> _Entries supplied_

########################################

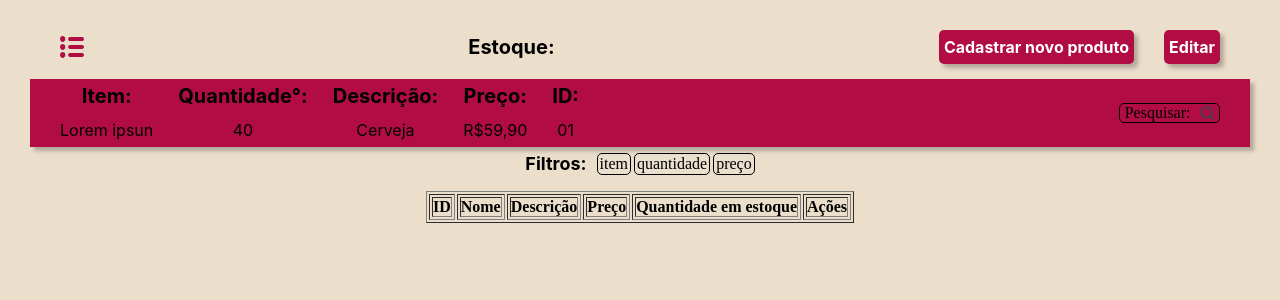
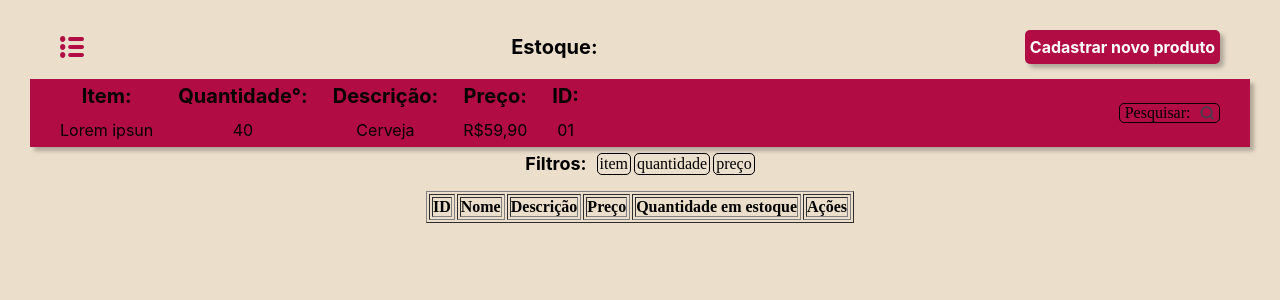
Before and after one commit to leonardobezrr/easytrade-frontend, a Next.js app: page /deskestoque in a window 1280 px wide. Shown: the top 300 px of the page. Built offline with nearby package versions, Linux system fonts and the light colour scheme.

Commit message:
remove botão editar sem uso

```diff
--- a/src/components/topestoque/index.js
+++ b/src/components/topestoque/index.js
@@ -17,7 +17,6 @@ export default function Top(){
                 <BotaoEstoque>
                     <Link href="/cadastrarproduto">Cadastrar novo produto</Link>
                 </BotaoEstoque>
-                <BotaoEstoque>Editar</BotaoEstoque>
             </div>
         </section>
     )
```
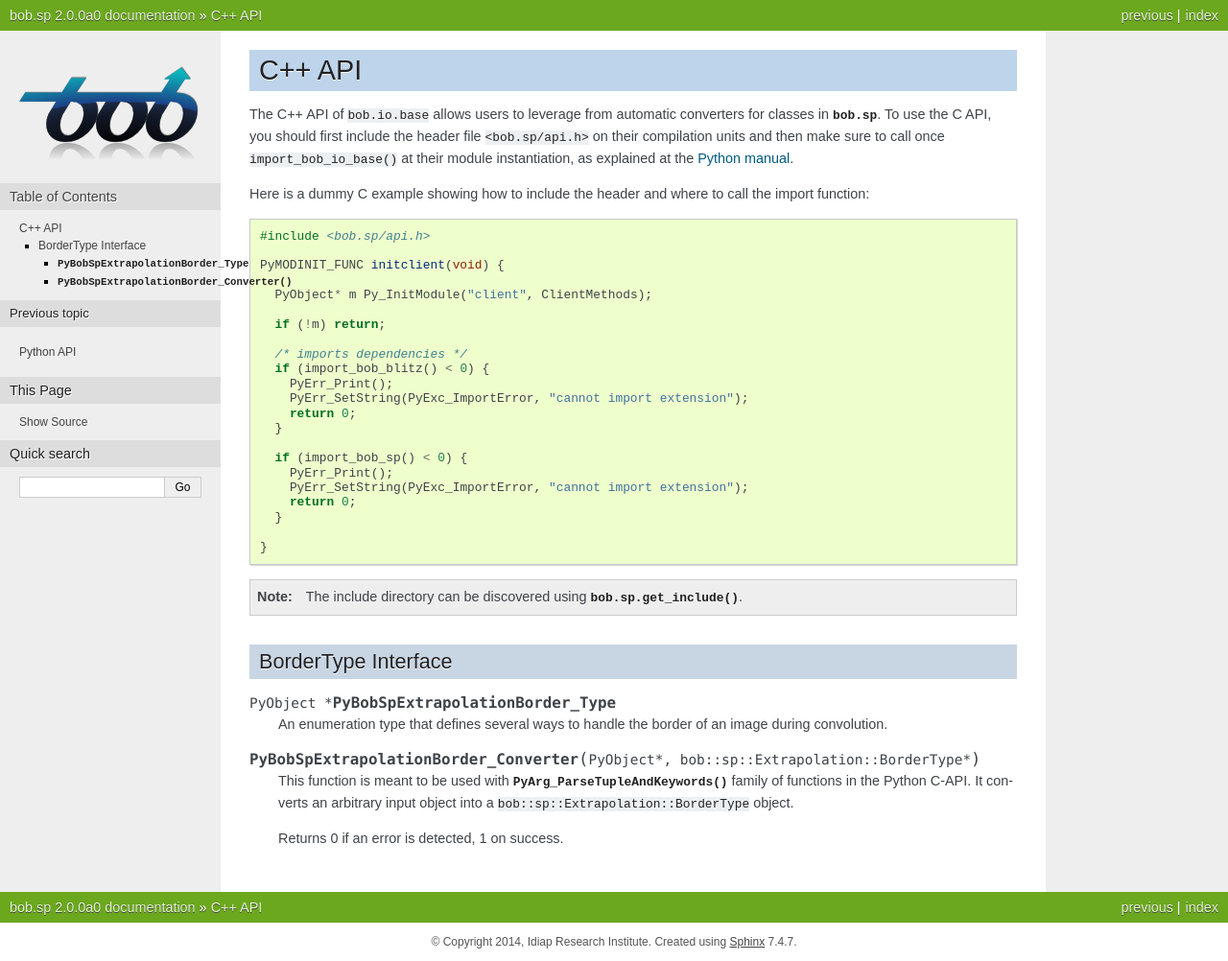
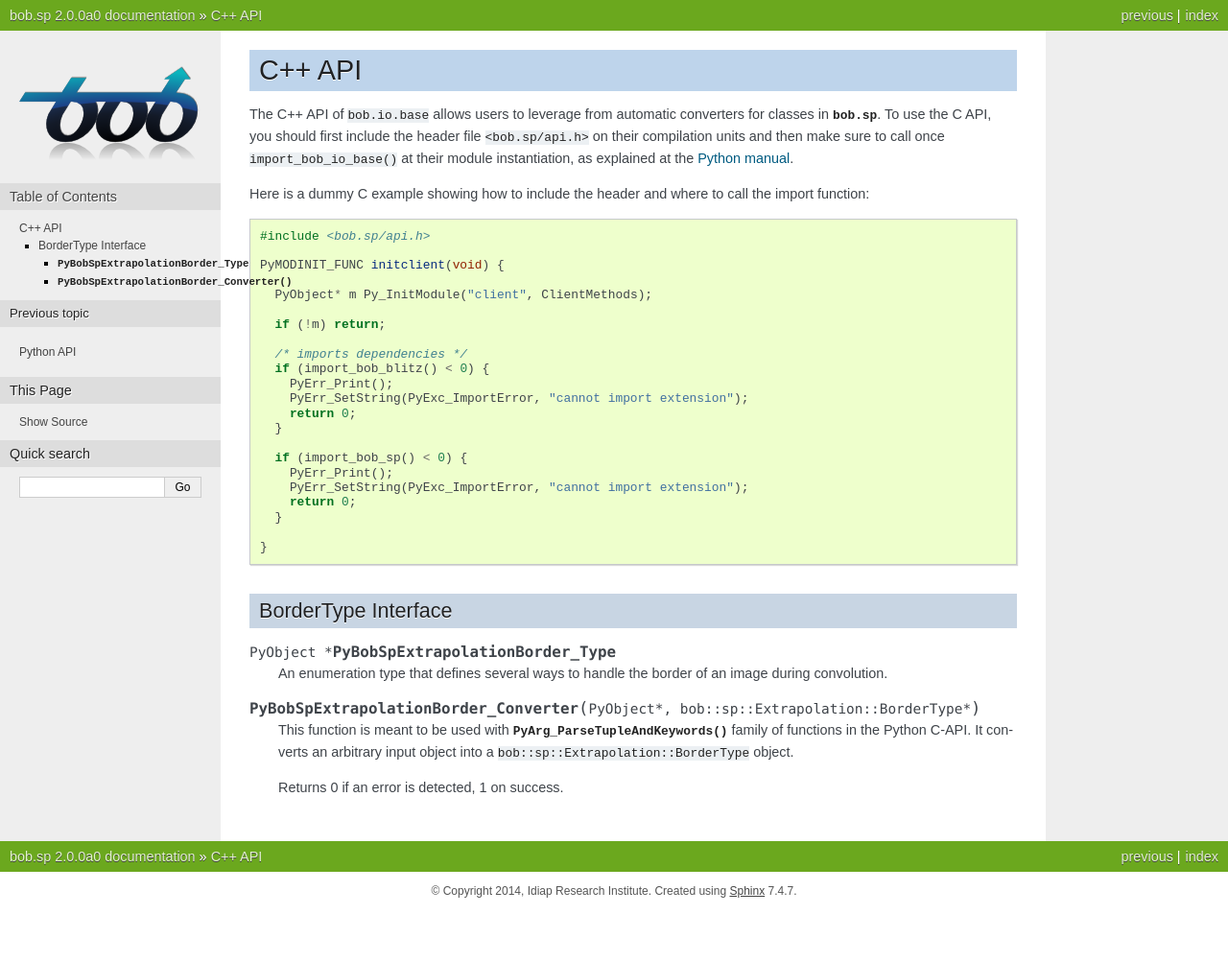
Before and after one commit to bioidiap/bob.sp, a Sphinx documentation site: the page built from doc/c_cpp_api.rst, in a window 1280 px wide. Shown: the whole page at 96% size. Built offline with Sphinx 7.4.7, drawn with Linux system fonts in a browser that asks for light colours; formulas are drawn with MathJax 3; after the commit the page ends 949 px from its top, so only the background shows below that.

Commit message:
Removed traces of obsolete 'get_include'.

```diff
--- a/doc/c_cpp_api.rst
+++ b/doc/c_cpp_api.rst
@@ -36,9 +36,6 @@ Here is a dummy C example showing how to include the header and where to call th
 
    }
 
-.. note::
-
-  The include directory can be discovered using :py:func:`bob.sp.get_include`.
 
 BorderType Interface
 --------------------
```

########################################

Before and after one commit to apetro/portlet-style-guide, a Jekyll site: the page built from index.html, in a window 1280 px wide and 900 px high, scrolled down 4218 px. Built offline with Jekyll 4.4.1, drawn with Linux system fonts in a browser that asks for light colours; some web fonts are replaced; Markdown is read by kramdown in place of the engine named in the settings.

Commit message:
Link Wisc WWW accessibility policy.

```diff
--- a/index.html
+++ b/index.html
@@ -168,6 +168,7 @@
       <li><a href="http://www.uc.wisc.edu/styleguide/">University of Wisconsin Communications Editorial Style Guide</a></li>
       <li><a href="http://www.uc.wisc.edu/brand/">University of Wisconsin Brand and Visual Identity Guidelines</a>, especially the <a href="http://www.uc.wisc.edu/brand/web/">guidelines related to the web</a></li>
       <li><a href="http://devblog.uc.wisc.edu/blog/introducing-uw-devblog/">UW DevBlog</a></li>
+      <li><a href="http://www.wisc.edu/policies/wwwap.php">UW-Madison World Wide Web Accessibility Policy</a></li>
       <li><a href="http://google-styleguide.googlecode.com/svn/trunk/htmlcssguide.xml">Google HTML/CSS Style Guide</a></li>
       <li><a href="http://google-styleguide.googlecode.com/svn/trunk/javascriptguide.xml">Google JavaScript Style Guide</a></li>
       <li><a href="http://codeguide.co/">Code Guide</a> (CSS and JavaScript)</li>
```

########################################

> _What the task requires_
Please list every line of the records that contains "index".

> _The answer_
--- a/src/components/topestoque/index.js
+++ b/src/components/topestoque/index.js
Before and after one commit to apetro/portlet-style-guide, a Jekyll site: the page built from index.html, in a window 1280 px wide and 900 px high, scrolled down 4218 px. Built offline with Jekyll 4.4.1, drawn with Linux system fonts in a browser that asks for light colours; some web fonts are replaced; Markdown is read by kramdown in place of the engine named in the settings.
--- a/index.html
+++ b/index.html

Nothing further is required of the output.